And then, on November 1st, a last-minute staff meeting was called after school. Our principal opened with something along the lines of, “I’ve just been informed of this, and I have no control over it. If you want to vent your concerns to me after the meeting, you certainly can.” The group tensed.

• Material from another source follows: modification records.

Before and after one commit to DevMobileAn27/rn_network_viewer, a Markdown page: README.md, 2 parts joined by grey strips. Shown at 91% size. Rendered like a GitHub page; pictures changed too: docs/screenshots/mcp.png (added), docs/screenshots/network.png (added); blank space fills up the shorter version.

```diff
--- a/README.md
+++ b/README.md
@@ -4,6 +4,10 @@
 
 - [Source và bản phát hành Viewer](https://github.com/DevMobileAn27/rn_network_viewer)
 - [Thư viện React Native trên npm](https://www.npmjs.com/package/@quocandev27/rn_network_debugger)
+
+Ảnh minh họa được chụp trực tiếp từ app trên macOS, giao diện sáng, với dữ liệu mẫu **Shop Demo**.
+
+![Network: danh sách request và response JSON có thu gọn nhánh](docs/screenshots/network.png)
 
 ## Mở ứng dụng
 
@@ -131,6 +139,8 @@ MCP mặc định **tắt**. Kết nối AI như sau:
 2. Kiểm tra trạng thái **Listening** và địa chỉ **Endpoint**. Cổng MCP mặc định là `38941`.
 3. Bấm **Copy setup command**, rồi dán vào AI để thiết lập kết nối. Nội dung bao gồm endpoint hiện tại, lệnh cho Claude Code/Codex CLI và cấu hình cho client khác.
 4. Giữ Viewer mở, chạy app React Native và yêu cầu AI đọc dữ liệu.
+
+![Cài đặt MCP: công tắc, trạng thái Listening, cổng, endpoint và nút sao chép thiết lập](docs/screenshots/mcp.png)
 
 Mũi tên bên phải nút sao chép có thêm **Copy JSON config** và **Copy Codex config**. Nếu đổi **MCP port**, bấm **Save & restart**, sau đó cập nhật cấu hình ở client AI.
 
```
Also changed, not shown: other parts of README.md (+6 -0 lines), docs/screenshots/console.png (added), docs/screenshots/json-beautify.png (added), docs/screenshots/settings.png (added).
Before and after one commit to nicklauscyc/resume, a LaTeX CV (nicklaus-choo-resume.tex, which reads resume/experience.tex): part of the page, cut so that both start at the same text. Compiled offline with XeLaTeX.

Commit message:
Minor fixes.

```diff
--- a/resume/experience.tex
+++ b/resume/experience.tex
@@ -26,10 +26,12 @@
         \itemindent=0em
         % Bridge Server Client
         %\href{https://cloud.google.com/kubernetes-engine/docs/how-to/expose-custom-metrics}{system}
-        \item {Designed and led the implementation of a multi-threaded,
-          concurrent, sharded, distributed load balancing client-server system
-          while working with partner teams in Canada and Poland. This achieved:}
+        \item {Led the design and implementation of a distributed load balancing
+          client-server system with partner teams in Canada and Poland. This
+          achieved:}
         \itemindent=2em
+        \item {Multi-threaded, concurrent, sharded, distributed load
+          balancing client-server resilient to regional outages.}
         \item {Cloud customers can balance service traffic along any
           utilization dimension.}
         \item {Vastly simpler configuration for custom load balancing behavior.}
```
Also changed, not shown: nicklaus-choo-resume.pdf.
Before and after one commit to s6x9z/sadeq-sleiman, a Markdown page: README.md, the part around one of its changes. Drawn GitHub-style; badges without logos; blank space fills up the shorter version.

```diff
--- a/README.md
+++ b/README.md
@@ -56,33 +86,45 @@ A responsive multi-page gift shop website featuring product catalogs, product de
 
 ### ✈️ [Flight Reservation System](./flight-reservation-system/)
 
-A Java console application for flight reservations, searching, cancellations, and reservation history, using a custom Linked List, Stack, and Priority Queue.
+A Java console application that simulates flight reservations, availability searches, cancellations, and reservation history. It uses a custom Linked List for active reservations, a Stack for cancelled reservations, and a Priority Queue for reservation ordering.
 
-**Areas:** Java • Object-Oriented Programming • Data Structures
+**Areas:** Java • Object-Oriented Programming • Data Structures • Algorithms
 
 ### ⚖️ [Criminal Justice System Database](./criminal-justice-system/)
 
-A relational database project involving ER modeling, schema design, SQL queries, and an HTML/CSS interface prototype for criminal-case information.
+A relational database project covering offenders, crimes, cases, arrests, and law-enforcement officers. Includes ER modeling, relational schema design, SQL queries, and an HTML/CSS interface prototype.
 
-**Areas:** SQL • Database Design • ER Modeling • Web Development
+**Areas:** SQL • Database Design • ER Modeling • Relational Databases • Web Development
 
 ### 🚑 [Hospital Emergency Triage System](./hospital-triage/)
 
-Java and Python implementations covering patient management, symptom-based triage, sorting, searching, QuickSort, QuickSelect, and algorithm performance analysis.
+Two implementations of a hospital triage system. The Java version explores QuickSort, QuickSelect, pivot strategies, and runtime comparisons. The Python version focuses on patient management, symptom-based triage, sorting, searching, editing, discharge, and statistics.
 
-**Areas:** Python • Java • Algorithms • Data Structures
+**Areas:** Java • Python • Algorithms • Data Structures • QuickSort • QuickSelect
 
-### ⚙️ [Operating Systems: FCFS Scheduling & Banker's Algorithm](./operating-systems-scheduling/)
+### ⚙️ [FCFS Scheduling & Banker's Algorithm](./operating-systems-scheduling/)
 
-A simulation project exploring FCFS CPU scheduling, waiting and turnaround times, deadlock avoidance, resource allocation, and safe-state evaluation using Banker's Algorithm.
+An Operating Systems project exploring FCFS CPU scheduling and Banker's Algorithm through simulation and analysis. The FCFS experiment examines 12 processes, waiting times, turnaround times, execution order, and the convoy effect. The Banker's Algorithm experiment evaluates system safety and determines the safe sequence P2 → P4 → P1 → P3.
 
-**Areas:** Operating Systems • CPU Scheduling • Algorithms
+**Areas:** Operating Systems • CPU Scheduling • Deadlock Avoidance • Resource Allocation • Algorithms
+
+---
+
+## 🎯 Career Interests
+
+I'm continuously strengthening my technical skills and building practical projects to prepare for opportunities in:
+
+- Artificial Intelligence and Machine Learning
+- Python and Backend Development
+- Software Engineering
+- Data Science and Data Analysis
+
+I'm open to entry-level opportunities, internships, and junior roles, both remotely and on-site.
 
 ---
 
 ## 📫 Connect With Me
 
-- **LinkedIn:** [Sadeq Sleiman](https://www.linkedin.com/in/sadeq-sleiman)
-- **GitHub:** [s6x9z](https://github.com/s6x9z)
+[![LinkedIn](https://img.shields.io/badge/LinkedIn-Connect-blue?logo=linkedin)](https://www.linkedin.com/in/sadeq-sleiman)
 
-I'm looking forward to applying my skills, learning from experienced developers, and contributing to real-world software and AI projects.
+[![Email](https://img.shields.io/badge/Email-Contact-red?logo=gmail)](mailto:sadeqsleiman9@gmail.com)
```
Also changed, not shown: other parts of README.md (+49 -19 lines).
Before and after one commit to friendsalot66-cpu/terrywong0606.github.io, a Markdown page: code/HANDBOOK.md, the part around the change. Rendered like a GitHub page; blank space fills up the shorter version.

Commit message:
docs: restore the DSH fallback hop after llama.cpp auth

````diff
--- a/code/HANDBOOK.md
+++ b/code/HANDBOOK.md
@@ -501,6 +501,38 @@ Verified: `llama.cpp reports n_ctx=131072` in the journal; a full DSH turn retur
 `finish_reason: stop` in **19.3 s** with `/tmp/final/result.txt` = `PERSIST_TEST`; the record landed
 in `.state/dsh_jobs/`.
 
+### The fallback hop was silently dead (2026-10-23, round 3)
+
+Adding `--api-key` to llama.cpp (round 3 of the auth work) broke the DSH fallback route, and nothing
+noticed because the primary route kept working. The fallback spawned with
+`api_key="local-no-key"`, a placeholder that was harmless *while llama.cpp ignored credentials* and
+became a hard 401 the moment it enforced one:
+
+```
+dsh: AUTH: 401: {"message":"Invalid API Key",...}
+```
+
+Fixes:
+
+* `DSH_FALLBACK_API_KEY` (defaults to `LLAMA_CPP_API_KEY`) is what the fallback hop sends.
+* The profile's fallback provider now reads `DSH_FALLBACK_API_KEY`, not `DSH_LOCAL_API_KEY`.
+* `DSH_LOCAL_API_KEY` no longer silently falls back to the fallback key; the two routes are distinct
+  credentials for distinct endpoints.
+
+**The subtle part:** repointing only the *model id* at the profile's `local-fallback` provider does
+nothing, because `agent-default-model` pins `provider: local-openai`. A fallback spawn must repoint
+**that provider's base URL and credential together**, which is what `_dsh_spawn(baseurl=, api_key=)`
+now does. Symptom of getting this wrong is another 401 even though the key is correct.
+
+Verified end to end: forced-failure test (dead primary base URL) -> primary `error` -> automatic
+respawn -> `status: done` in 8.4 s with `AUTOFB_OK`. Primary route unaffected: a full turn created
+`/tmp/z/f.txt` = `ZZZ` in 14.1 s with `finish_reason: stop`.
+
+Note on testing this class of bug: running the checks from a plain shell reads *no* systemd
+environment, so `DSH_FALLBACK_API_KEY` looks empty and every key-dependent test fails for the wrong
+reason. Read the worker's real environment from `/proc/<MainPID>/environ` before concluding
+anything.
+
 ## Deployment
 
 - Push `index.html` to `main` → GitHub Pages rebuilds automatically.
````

Turns out, the rumors were true. The mayor of Guayama was coming to the school the next morning to give out the tablets. Of course, they were not to be simply delivered to each homeroom. She required a full-school assembly, at which each student would be called by name to receive their tablet and then take a photo. The mayor said she’d be there at 8am. But the last time she’d visited a class at our school, she’d been nearly 2 hours late. Our principal wasn’t sure whether she’d require both elementary and middle/high school to be in the assembly at the same time or not. Long story short: we could potentially lose an entire class period or more to the production, and we’d have the task of keeping our students orderly through a long, hot, boring, and quite frankly, pointless assembly. Because yes, all students and teachers would receive a tablet.
Wait wait wait… TEACHERS TOO?!?!
Okay. I think we can handle a messed-up schedule for a day.
And we did. As it turned out, we ended up only missing about 45 minutes of the last period of the day, which is the longest period anyway, so I still had an hour with my class. The assembly was quite organized and efficient, really. The only confusion came in wondering when class would begin again, as students were dismissed from the assembly to go straight to lunch, but lunch started late because of the assembly. No one told students or teachers what time class would begin again. But it all worked out.
So now I’ve got a new toy. And all of my students have a new toy. And despite the questionable politics behind the gift (The mayor spent $2 million dollars and students coincidentally received their tablets the week before the election. Hmm…), the educational possibilities really ARE quite exciting. (As long as every teacher doesn’t try and use the tablets on the same day and the school’s internet doesn’t crash under the strain. But so far that hasn’t been a problem.)
Oh, and the mayor up for re-election? She lost, despite her expensive gift to the students and educators of her city. I wonder if a thank-you note from my students and I would make her feel better?